Federal Court. Was the Applicant a non-alien who was not subject to the Migration Act 1958 (Cth), with the result that his detention under s 189(1) of the Act was unlawful, because: he was "accepted by the Australian body politic and community as a citizen ...; the fact that he renounced that citizenship in 1995 does not change his non-alien status"; or "he has the essential characteristics of a non-alien, based on a holistic assessment of his circumstances"?
Federal Court. In assessing the risk of a non-citizen re-offending for the purpose s 501(2) of the Migration Act 1958 (Cth), is it unnecessary for a decision-maker to descend to a level of granularity of assessing the risk of specific future criminal conduct, as that would "require the Minister to either develop superhuman prescience or engage in what could only be wild speculation which would ultimately be meaningless"? Is there a "period of limitation in the Act which might prevent the Minister taking action under s 501(2)"?

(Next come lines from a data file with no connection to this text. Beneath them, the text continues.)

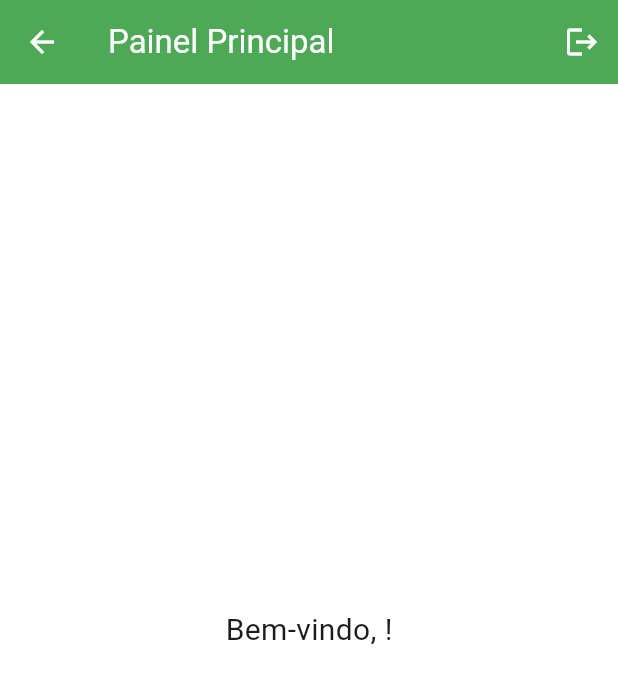
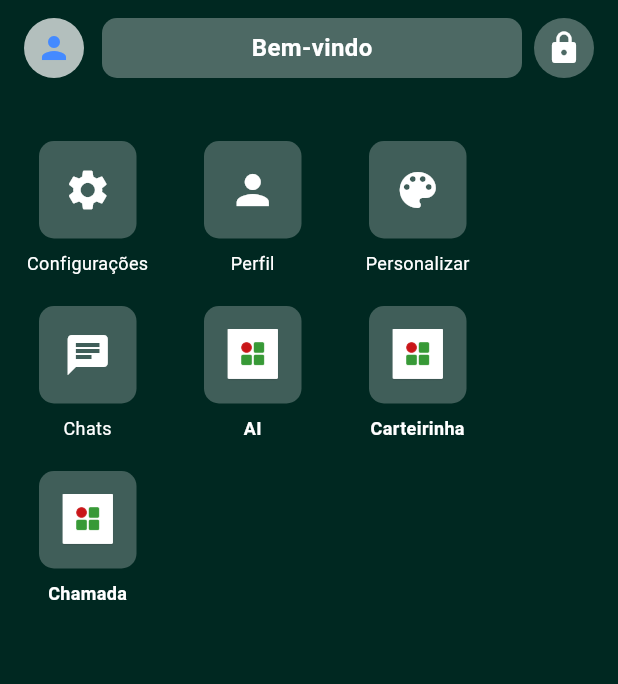
Before and after one commit to kaikyfedersoni/qrcode_login, a Flutter app: the HomeScreen screen opened by its route, after a tap on the "logout" icon, on a phone screen of 412 x 824 dp. Shown: the top 684 px of the screen. Run offline on Flutter 3.47's test engine with Material 3 defaults, Android fonts, the phone set to English and light mode, and no system bars; our stand-ins replace cloud_firestore, device_info_plus, firebase_auth, firebase_core, geolocator, google_sign_in and 2 more; missing offline and left inert: mobile_scanner; accounts and stored records are empty.

Commit message:
ultimo commit

```diff
--- /dev/null
+++ b/lib/main_home_screen.dart
@@ -0,0 +1,209 @@
+import 'package:flutter/material.dart';
+import 'package:firebase_auth/firebase_auth.dart';
+import 'package:cloud_firestore/cloud_firestore.dart';
+
+class MainHomeScreen extends StatelessWidget {
+  const MainHomeScreen({super.key});
+
+  /// 🔹 Detecta a role e redireciona corretamente
+  Future<void> _openChamada(BuildContext context) async {
+    final uid = FirebaseAuth.instance.currentUser!.uid;
+
+    final snap = await FirebaseFirestore.instance
+        .collection('usuarios')
+        .doc(uid)
+        .get();
+
+    final role = snap.data()?['role'] ?? 'aluno';
+
+    if (role == 'teacher') {
+      Navigator.pushNamed(context, '/qrcode');
+    } else {
+      Navigator.pushNamed(context, '/scanner');
+    }
+  }
+
+  @override
+  Widget build(BuildContext context) {
+    return Scaffold(
+      body: Stack(
+        fit: StackFit.expand,
+        children: [
+          // 🔹 Cor de fundo
+          Container(
+            color: const Color.fromRGBO(0, 40, 33, 1),
+          ),
+
+          // 🔹 Conteúdo principal
+          SafeArea(
+            child: Column(
+              crossAxisAlignment: CrossAxisAlignment.start,
+              children: [
+                // 🔹 Cabeçalho superior
+                Padding(
+                  padding: const EdgeInsets.symmetric(horizontal: 16, vertical: 12),
+                  child: Row(
+                    children: [
+                      const CircleAvatar(
+                        radius: 20,
+                        backgroundColor: Colors.white70,
+                        child: Icon(Icons.person, color: Colors.blueAccent),
+                      ),
+                      const SizedBox(width: 12),
+                      Expanded(
+                        child: Container(
+                          height: 40,
+                          decoration: BoxDecoration(
+                            color: Colors.white.withOpacity(0.3),
+                            borderRadius: BorderRadius.circular(10),
+                          ),
+                          child: const Center(
+                            child: Text(
+                              "Bem-vindo",
+                              style: TextStyle(
+                                color: Colors.white,
+                                fontSize: 16,
+                                fontWeight: FontWeight.bold,
+                              ),
+                            ),
+                          ),
+                        ),
+                      ),
+                      const SizedBox(width: 8),
+                      Container(
+                        decoration: BoxDecoration(
+                          color: Colors.white.withOpacity(0.3),
+                          shape: BoxShape.circle,
+                        ),
+                        padding: const EdgeInsets.all(8),
+                        child: const Icon(Icons.lock, color: Colors.white),
+                      ),
+                    ],
+                  ),
+                ),
+
+                const SizedBox(height: 30),
+
+                // 🔹 Atalhos superiores
+                Padding(
+                  padding: const EdgeInsets.symmetric(horizontal: 16),
+                  child: Wrap(
+                    alignment: WrapAlignment.start,
+                    spacing: 25,
+                    runSpacing: 20,
+                    children: [
+                      _buildSquareButton(
+                        icon: Icons.settings,
+                        label: "Configurações",
+                        onTap: () => Navigator.pushNamed(context, '/configuracoes'),
+                      ),
+                      _buildSquareButton(
+                        icon: Icons.person,
+                        label: "Perfil",
+                        onTap: () => Navigator.pushNamed(context, '/perfil'),
+                      ),
+                      _buildSquareButton(
+                        icon: Icons.color_lens,
+                        label: "Personalizar",
+                        onTap: () => Navigator.pushNamed(context, '/personalizar'),
+                      ),
+                      _buildSquareButton(
+                        icon: Icons.chat,
+                        label: "Chats",
+                        onTap: () => Navigator.pushNamed(context, '/chats'),
+                      ),
+                      _buildAppCard('AI', 'assets/images/app_icon.png'),
+                      _buildAppCard('Carteirinha', 'assets/images/app_icon.png'),
+
+                      /// 🔥 ESTE É O BOTÃO AJUSTADO DE CHAMADA
+                      GestureDetector(
+                        onTap: () => _openChamada(context),
+                        child: _buildAppCard('Chamada', 'assets/images/app_icon.png'),
+                      ),
+                    ],
+                  ),
+                ),
+
+                const SizedBox(height: 30),
+              ],
+            ),
+          ),
+        ],
+      ),
+    );
+  }
+
+  /// 🔹 Botões quadrados (Configurações, Perfil...)
+  Widget _buildSquareButton({
+    required IconData icon,
+    required String label,
+    required VoidCallback onTap,
+  }) {
+    return GestureDetector(
+      onTap: onTap,
+      child: Column(
+        crossAxisAlignment: CrossAxisAlignment.center,
+        children: [
+          Container(
+            width: 65,
+            height: 65,
+            decoration: BoxDecoration(
+              color: Colors.white.withOpacity(0.25),
+              borderRadius: BorderRadius.circular(10),
+            ),
+            alignment: Alignment.center,
+            child: Icon(icon, color: Colors.white, size: 32),
+          ),
+          const SizedBox(height: 8),
+          SizedBox(
+            width: 85,
+            child: Text(
+              label,
+              style: const TextStyle(color: Colors.white, fontSize: 12),
+              textAlign: TextAlign.center,
+              overflow: TextOverflow.ellipsis,
+            ),
+          ),
+        ],
+      ),
+    );
+  }
+
+  /// 🔹 Cards dos apps (AI, Carteirinha, Chamada)
+  Widget _buildAppCard(String title, String imagePath) {
+    return Column(
+      crossAxisAlignment: CrossAxisAlignment.center,
+      children: [
+        Container(
+          width: 65,
+          height: 65,
+          decoration: BoxDecoration(
+            color: Colors.white.withOpacity(0.25),
+            borderRadius: BorderRadius.circular(10),
+          ),
+          alignment: Alignment.center,
+          child: Image.asset(
+            imagePath,
+            fit: BoxFit.contain,
+            width: 35,
+            height: 35,
+          ),
+        ),
+        const SizedBox(height: 8),
+        SizedBox(
+          width: 85,
+          child: Text(
+            title,
+            style: const TextStyle(
+              color: Colors.white,
+              fontSize: 12,
+              fontWeight: FontWeight.bold,
+            ),
+            textAlign: TextAlign.center,
+            overflow: TextOverflow.ellipsis,
+          ),
+        ),
+      ],
+    );
+  }
+}
--- a/lib/qrcode/pages/home_screen.dart
+++ b/lib/qrcode/pages/home_screen.dart
@@ -1,6 +1,10 @@
 import 'package:flutter/material.dart';
 import 'package:firebase_auth/firebase_auth.dart';
 import 'package:cloud_firestore/cloud_firestore.dart';
+
+import 'student/view/scan_list_screen.dart';
+
+
 
 class HomeScreen extends StatefulWidget {
   const HomeScreen({super.key});
@@ -43,7 +47,7 @@ class _HomeScreenState extends State<HomeScreen> {
 
   void _logout() async {
     await FirebaseAuth.instance.signOut();
-    Navigator.pushReplacementNamed(context, '/login');
+    Navigator.pushReplacementNamed(context, '/home');
   }
 
   @override
@@ -57,6 +61,8 @@ class _HomeScreenState extends State<HomeScreen> {
     return Scaffold(
       appBar: AppBar(
         title: const Text('Painel Principal'),
+        backgroundColor: Colors.green,
+        foregroundColor: Colors.white,
         actions: [
           IconButton(
             icon: const Icon(Icons.logout),
@@ -74,18 +80,46 @@ class _HomeScreenState extends State<HomeScreen> {
               style: const TextStyle(fontSize: 20),
             ),
             const SizedBox(height: 40),
+
+            // 👨‍🏫 Ações do Professor
             if (role == 'teacher') ...[
               ElevatedButton.icon(
                 icon: const Icon(Icons.qr_code),
-                label: const Text('Gerar QR Code (Chamada)'),
+                label: const Text('Gerar QR Code'),
+                style: ElevatedButton.styleFrom(
+                  backgroundColor: Colors.green,
+                  foregroundColor: Colors.white,
+                ),
                 onPressed: () {
                   Navigator.pushNamed(context, '/teacher');
                 },
               ),
-            ] else if (role == 'aluno') ...[
+              const SizedBox(height: 16),
+              ElevatedButton.icon(
+                icon: const Icon(Icons.list),
+                label: const Text('Ver Minhas Chamadas'),
+                style: ElevatedButton.styleFrom(
+                  backgroundColor: Colors.green,
+                  foregroundColor: Colors.white,
+                ),
+                onPressed: () {
+                  Navigator.push(
+                    context,
+                    MaterialPageRoute(builder: (_) => const ScanListScreen()),
+                  );
+                },
+              ),
+            ],
+
+            // 🎓 Ações do Aluno
+            if (role == 'aluno') ...[
               ElevatedButton.icon(
                 icon: const Icon(Icons.qr_code_scanner),
                 label: const Text('Ler QR Code (Registrar Presença)'),
+                style: ElevatedButton.styleFrom(
+                  backgroundColor: Colors.green,
+                  foregroundColor: Colors.white,
+                ),
                 onPressed: () {
                   Navigator.pushNamed(context, '/scanner');
                 },
--- a/lib/qrcode/pages/login/controllers/login_controller.dart
+++ b/lib/qrcode/pages/login/controllers/login_controller.dart
@@ -74,7 +74,7 @@ class LoginController {
         });
       }
 
-      Navigator.pushReplacementNamed(context, '/home');
+      Navigator.pushReplacementNamed(context, '/permissions');
     } catch (e) {
       ScaffoldMessenger.of(context).showSnackBar(
         SnackBar(content: Text('Erro ao logar: $e')),
--- a/lib/qrcode/pages/student/controller/location_service.dart
+++ b/lib/qrcode/pages/student/controller/location_service.dart
@@ -2,8 +2,8 @@ import 'package:geolocator/geolocator.dart';
 
 class LocationService {
   // Coordenadas da faculdade
-  static const double allowedLatitude = -23.18619058476852;
-  static const double allowedLongitude = -47.30268331873849;
+  static const double allowedLatitude = -23.238735019563432;
+  static const double allowedLongitude = -47.05595388839692;
   static const double allowedRadiusMeters = 1000; // 1 km
 
   /// Verifica se o usuário está dentro da área permitida
--- a/lib/qrcode/pages/teacher/view/widgets/generate_qr_form.dart
+++ b/lib/qrcode/pages/teacher/view/widgets/generate_qr_form.dart
@@ -39,7 +39,7 @@ class _GenerateQRFormState extends State<GenerateQRForm> {
             foregroundColor: Colors.white,
           ),
           onPressed: _generateQRCode,
-          child: const Text("Gerar QR Code"),
+          child: const Text("Gerar"),
         ),
         const SizedBox(height: 20),
         if (qrData != null)
--- a/pubspec.yaml
+++ b/pubspec.yaml
@@ -38,6 +38,7 @@ dependencies:
   google_sign_in: ^6.2.1
   uuid: ^4.5.1
   geolocator: ^12.0.0
+  permission_handler: ^11.0.0
 
   # The following adds the Cupertino Icons font to your application.
   # Use with the CupertinoIcons class for iOS style icons.
@@ -67,6 +68,8 @@ flutter:
   # included with your application, so that you can use the icons in
   # the material Icons class.
   uses-material-design: true
+  assets:
+    - assets/images/
 
   # To add assets to your application, add an assets section, like this:
   # assets:
```
Also changed, not shown: lib/main.dart (+8 -1 lines), lib/qrcode/pages/student/view/student_screen.dart (+16 -7 lines), lib/qrcode/pages/student/view/widget/qr_scanner_widget.dart (+9 -2 lines), lib/qrcode/pages/teacher/view/teacher_screen.dart (+8 -20 lines), lib/services/permission_request_screen.dart (added, +37 -0 lines), assets/images/IFSPLogo.jpg (added), assets/images/app_icon.png (added), assets/images/background.jpg (added), assets/images/campus.png (added), assets/images/icon_foreground.png (added), pubspec.lock, 3 other files.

Federal Court. If the Minister personally makes a decision under s 501CA(4): is he required "to consider and understand the representations received" for himself, even if he is given an accurate summary of such representations; must he give "reasons as to why the expectations of the Australian community should count against revocation"? Must s 501CA(4) decisions be made within a reasonable period of time? May the ongoing validity of a decision under s 501(3A) depend upon due and prompt performance of the power under s 501CA(4)?
Supreme Court of New South Wales. Is the question of whether, in applying a legislative power or discretion that does not infringe on the Constitution and is thus valid, the application of that power infringes on the Constitution a question of constitutional law? If not, does it mean that the implied freedom of political communication may not be a relevant consideration in the exercise of a discretion under any legislation?
Federal Circuit and Family Court. May a court "award costs where an underlying dispute is rendered moot, even where a decision is not delivered"? If so, where "the relevant supervening event occurs after a trial on the merits, with full argument and submissions from the parties, but before the decision is handed down", will those arguments hold greater weight in the decision whether to make a costs order? Should no order be made, as both sides got what they wanted?
Federal Court. Is a "fast track applicant" a "fast track review applicant" unless and until the Minister forms the opinion that he/she is an "excluded fast track review applicant", with the consequence that, until and if that opinion is formed, a refusal to grant him/her a protection visa should be referred to the IAA even if the applicant, objectively, "has made a claim for protection in a country other than Australia that was refused by" that country or the UNHCR Office?
Federal Court (Full Court). Is the jurisdiction of the Federal Circuit Court (FCC) conferred by s 476 of the Migration Act 1958 (Cth) limited to remedies by way of judicial review? Was the power of the FCC circumscribed in the context of the judicial review of migration decisions "because of the omission of declaratory relief from the specific public law remedies mentioned in s 75(v) of the Constitution"? If the relief sought is "hopeless, inutile and hypothetical", does it mean that the court in which it is sought lacks jurisdiction to grant the relief?
Federal Court. Does the principle according to which costs ordinarily follow the event "answer the question as to whether costs should be ordered when, as in the present case, the application was not determined"? If the Applicant would have been substantially successful, had he not been granted the visa, is this a circumstance that favours costs being awarded against the Respondent? In a real sense, was the judicial review application directed at the Applicant's liberty?
Federal Court. Given the Tribunal's extensive references to the Applicant's drug addiction throughout its reasons, can it realistically be supposed that the Tribunal overlooked that addiction in concluding generally that he was "apparently in good health" for the purpose of cl 9.2(1)(a) of Direction 90?
Federal Court (Full Court). If a visa applicant wrongly answers a question in a visa application form and in a subsequent visa application freely answers the same question correctly, could the latter answer be said to indicate that the incorrect answer did not involve purposeful falsity for the purpose of PIC 4020? Does the fact that the IELTS exam on which the Appellant's score was 7 suggest that the Appellant knew the meaning of the legal term "conviction"?